Woman jailed for 'frightening' offending

'SCARING CHILDREN': Margaret Mabel Dodds has been jailed for six months.
'SCARING CHILDREN': Margaret Mabel Dodds has been jailed for six months.

A woman banned from just about everywhere in Christchurch has now been jailed for six months for offending that scared children.

Christchurch District Court Judge Jane Farish told Margaret Mabel Dodds, 58, to stay away from children.

She has already been banned from parks, recreation centres, shopping malls, some streets, public transport, and schools. Notices about her have appeared on social media websites, and on notice boards in school staffrooms.

Judge Farish told Dodds that her offending had been "very frightening for the children".

"You need to stay away from the children."

On the afternoon of March 31, Dodds met a 10-year-old girl on a Cashmere walkway as she rode her scooter home from school with her friend. The girl recognised Dodds from the publicity.

Dodds stepped from side to side on the pathway, blocking the girl.

"Dodds placed her hands on the victim's shoulders and her stomach has pressed up against the victim's body pinning her against a tree. The victim told the defendant that she had to go to ballet. The defendant asked her to show her some ballet moves and released the victim so this could be done," police prosecutor Stewart Sluis said.

As soon as Dodds let the girl go, the 10-year-old scooted off.

On June 5, Dodds blocked the path of a boy walking home from school on Main North Rd. She asked if he wanted a lolly, and offered to walk him home.

The boy ran away, but went back when he saw Dodds had accosted two of his friends. All three boys then ran away and told their parents.

"The three boys were frightened by the defendant's approach and their parents and teachers were extremely alarmed," Sluis said.

Dodds told police she only wanted to speak to the boys and that there was no law saying she could not talk to children.

She admitted charges of assault, disorderly behaviour likely to cause violence, and being unlawfully on properties.

Defence counsel Paul Johnson said Dodds had been publicly "branded by all and sundry and trespassed from everywhere, and banned from public transport".

Dodds had been diagnosed with borderline personality disorder, which was not covered by the Mental Health Act.

Although she lived at the Seager Clinic at Princess Margaret Hospital, health authorities could not stop her from leaving if she wished.

A psychiatric nurse at court told Judge Farish that Dodds would eventually to be released from the clinic but "it's not something that's going to happen in the imminent future".

Judge Farish jailed Dodds for six months with post-release conditions for her to undertake counselling or treatment as recommended.

Dodds will continue seeing the prison psychiatrist while she serves the remaining six weeks of her sentence before being released back to the Seager Clinic.

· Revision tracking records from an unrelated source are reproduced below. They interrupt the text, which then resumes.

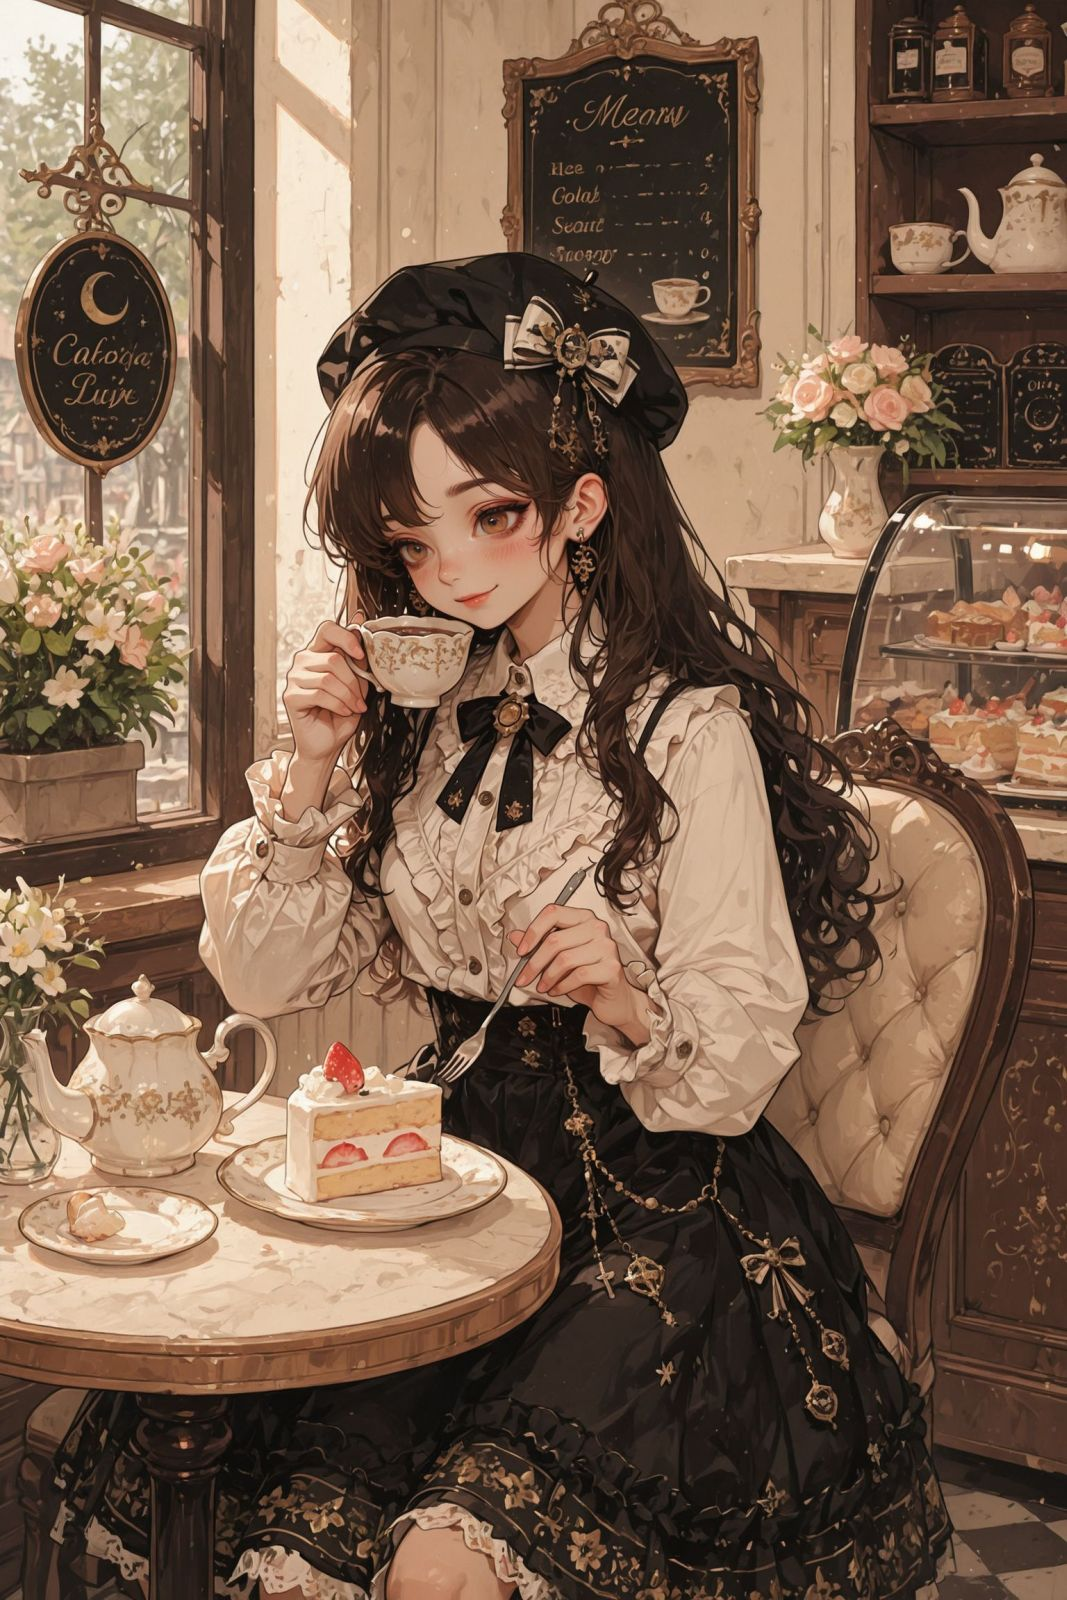
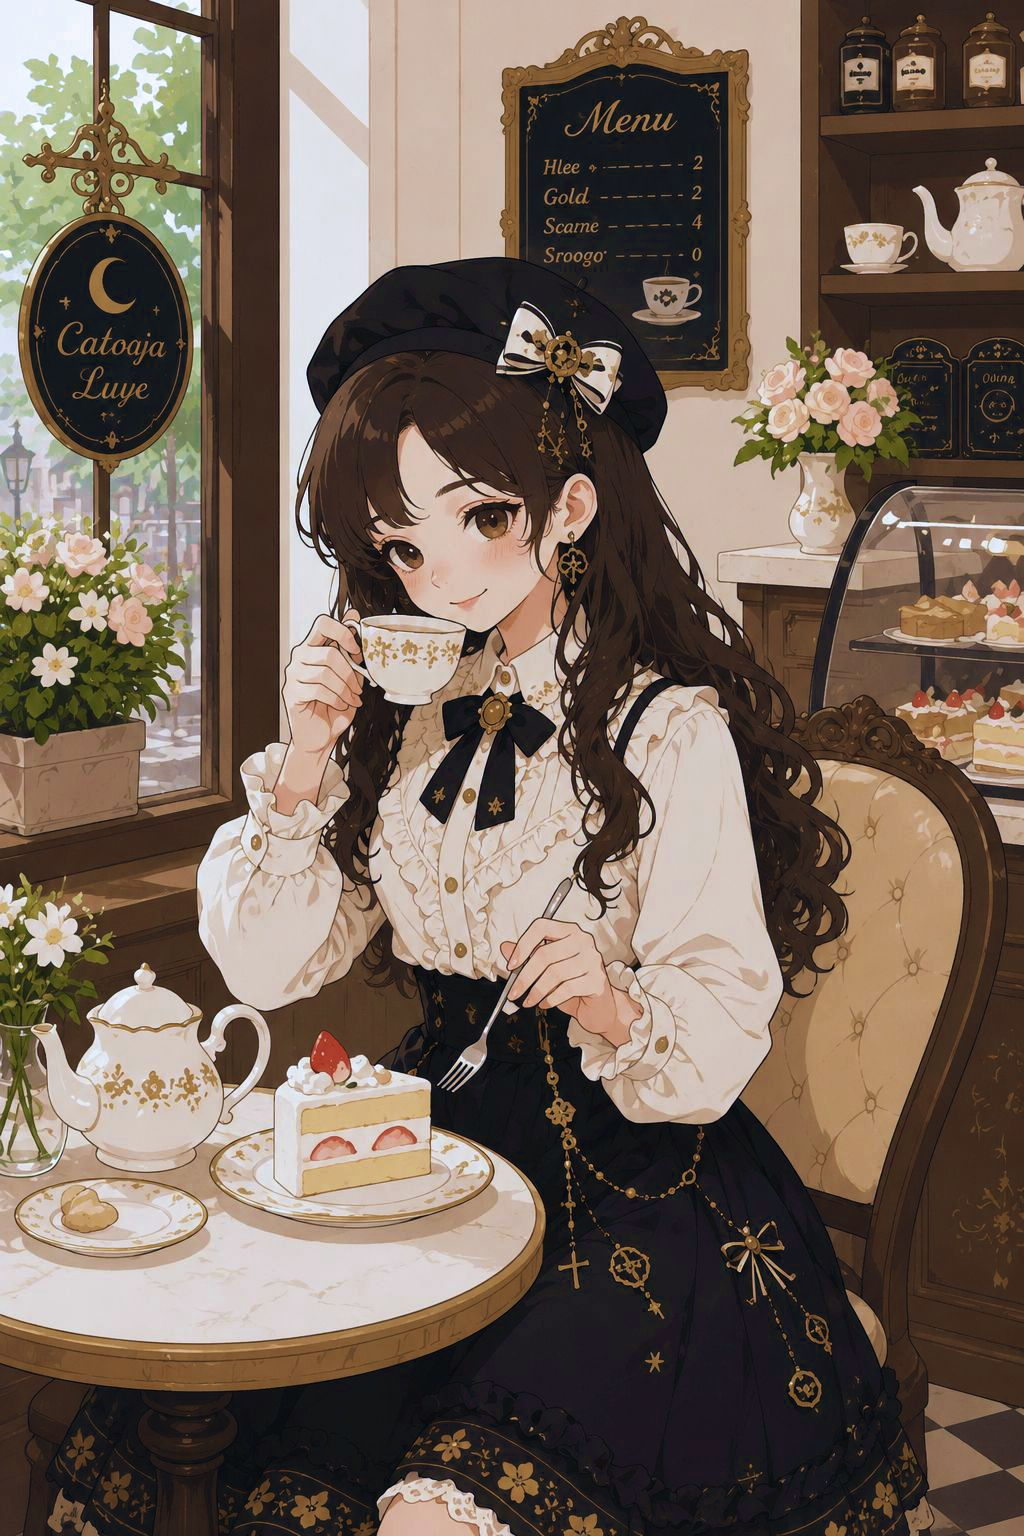
content update

diff --git a/src/scss/main.scss b/src/scss/main.scss
@@ -162,8 +162,7 @@ h4 {
   }
 
   p,
-  ul,
-  ol {
+  li {
     margin-top: 0.6rem;
     margin-bottom: 0.6rem;
   }
@@ -218,8 +217,8 @@ h4 {
 
   ul,
   ol {
-    display: flow-root;
     padding-left: 1em;
+    margin: 0;
   }
 }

She has spent six weeks in custody on remand since being charged. Prisoners normally serve only half of the time of sentences of less than two years.

The Press